Work to complete: A single number is the whole answer: the count of lines in the records where "value" occurs.

Excerpted records:
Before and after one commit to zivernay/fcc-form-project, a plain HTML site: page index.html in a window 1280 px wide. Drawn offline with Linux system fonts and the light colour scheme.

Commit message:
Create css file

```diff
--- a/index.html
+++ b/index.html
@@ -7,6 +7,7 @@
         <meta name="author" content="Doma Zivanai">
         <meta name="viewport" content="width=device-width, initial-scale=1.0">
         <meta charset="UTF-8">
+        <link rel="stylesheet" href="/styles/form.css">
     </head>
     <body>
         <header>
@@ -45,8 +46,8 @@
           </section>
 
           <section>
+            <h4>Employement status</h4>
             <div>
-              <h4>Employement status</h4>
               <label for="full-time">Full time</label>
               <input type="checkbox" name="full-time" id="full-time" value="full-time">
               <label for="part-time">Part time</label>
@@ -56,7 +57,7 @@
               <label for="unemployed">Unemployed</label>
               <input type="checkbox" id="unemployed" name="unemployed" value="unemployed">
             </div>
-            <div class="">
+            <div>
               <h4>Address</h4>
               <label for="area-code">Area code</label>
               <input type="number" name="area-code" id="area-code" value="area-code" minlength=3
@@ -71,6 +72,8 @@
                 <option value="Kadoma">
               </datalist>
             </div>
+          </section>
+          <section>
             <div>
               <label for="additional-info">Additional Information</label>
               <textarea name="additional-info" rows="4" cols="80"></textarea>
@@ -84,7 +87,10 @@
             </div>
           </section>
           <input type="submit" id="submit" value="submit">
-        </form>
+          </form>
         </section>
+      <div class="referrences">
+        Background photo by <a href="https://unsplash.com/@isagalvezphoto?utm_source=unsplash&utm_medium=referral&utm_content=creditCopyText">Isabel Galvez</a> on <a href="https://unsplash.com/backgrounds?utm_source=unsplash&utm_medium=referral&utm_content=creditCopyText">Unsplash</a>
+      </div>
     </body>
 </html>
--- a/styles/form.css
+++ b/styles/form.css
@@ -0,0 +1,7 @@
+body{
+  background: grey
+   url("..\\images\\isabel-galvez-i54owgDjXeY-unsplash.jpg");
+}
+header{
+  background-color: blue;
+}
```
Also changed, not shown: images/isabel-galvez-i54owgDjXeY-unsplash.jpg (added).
---
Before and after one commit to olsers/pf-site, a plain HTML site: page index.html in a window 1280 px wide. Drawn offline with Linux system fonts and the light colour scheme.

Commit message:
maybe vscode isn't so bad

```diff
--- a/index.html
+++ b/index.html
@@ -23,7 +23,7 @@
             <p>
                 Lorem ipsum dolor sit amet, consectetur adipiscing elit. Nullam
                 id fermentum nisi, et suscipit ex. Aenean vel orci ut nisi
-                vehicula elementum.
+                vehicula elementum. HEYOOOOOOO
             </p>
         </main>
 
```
==
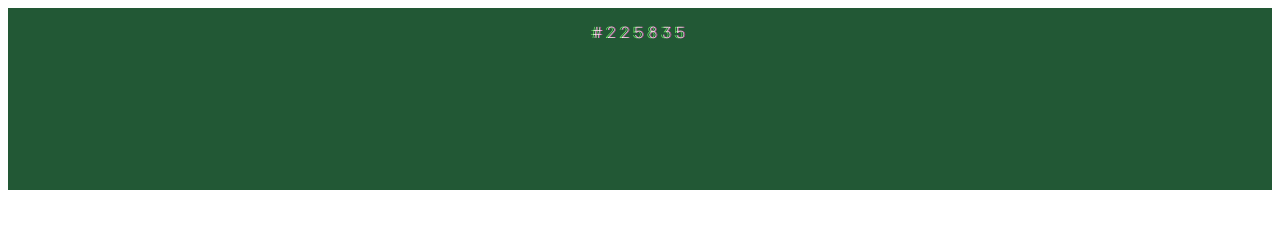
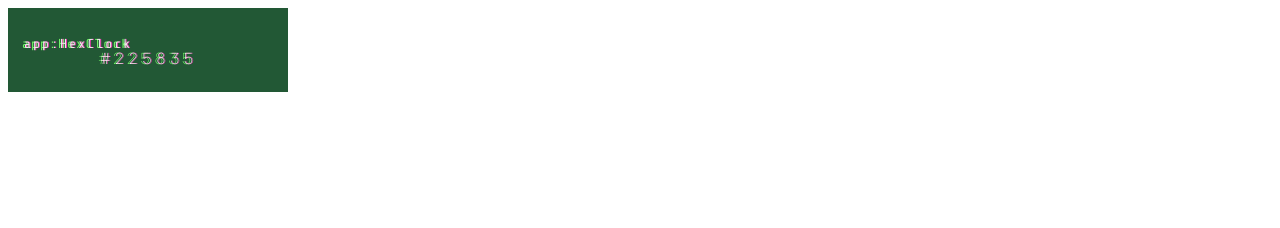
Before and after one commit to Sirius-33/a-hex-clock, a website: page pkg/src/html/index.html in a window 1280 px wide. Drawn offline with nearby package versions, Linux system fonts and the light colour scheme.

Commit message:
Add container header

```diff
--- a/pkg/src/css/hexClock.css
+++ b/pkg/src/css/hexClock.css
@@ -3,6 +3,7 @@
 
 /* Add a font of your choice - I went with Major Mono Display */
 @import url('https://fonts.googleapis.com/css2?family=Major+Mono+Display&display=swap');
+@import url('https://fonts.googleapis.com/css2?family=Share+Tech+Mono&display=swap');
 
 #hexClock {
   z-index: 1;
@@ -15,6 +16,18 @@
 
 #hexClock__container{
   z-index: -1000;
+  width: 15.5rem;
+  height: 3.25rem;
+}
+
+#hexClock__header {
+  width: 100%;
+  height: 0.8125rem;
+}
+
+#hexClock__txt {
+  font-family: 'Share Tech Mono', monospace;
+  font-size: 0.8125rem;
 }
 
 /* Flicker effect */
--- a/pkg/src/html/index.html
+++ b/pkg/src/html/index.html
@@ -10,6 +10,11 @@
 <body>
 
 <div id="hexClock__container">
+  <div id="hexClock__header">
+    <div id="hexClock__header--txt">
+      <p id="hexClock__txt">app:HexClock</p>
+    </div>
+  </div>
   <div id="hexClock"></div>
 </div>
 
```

Written solution: 5